The Scopes trial
The 1920's proved to be great and sorrowful times for millions of people. These people had many great ideas which would improve mankind and still some others had ideas which were based upon ignorance and illogical morals. Some people were reluctant to accept the new age, as they did not want to except theories of evolution, progression, or bettering oneself. Even though they favored industrialization they fretted leaving the old ways behind. The South was particularly unwilling to accept the fact that the world was changing and that they had to accept new morals including Charles Darwin's theories of evolution. The South even showed their reluctance to change by passing the Butler act which prohibited the teaching of evolution. Due to the nature this law, John Scopes, a teacher was put on trial teaching evolution to broaden the views of his students.

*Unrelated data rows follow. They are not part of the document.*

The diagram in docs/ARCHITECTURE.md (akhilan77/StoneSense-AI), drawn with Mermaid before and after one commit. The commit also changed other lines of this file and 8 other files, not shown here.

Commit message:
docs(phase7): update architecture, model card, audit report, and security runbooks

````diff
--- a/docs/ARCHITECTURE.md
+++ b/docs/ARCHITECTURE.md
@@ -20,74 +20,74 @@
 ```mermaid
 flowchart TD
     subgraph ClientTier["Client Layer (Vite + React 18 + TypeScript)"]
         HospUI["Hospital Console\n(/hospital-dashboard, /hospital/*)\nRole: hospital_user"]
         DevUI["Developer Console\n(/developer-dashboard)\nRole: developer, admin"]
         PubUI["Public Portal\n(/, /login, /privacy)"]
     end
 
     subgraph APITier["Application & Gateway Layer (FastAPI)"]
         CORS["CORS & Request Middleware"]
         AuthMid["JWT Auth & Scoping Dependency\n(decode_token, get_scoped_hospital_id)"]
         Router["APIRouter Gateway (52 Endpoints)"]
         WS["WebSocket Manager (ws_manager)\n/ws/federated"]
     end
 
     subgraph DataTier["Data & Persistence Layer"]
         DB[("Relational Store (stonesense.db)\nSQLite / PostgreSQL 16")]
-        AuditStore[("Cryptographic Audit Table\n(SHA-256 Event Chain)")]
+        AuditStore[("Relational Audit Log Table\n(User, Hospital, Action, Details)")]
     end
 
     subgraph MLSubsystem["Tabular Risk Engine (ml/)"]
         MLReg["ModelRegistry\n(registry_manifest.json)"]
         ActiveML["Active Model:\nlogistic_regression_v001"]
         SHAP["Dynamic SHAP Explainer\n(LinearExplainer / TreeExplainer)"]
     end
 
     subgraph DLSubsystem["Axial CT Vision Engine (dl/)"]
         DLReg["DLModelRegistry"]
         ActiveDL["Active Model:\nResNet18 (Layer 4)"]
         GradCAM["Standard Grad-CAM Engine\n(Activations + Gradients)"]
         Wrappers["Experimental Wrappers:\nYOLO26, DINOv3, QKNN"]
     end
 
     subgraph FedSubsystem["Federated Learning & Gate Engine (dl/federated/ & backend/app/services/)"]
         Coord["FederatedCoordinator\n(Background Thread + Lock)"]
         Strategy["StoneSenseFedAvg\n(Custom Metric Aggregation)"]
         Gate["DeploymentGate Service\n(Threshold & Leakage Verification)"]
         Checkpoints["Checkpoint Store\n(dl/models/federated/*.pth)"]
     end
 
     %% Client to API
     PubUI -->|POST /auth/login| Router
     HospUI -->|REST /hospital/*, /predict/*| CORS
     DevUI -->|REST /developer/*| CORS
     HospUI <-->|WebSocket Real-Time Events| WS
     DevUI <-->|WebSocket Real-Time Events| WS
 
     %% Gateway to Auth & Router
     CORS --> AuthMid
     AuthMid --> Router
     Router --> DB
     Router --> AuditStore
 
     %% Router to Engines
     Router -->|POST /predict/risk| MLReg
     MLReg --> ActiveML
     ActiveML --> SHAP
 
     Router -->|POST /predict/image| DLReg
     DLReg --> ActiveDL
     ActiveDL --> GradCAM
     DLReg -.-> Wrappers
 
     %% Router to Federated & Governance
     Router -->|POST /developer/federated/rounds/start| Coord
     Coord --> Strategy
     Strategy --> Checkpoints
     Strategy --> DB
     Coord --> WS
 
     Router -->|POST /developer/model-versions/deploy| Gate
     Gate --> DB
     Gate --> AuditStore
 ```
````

John Scopes was the fifth child born to Thomas Scopes and Mary Alva Brown on August 3, 1900 in Paducah, Kentucky.
Johns father was a supporter of labor unions, and worked as a mechanic. Thomas believed in being well rounded and taught his sons a variety of subjects at home, Freya Hanson noted in her book The Scopes Monkey Trial that " My father had read to me from Charles Darwin's Origin of Species Descent of Man" (38), which was Darwin's theories on evolution. Scopes moved around frequently as a child and when he graduated high school
in Salem, Illinois William Jennings Bryan spoke at his graduation. Ironically, Bryan would soon be his prosecutor in the Scopes Trial. Scopes went to college and took a wide variety of classes.
Hanson noted in his book that " Unfortunately the combination of classes did not allow him to graduate, so he was forced to...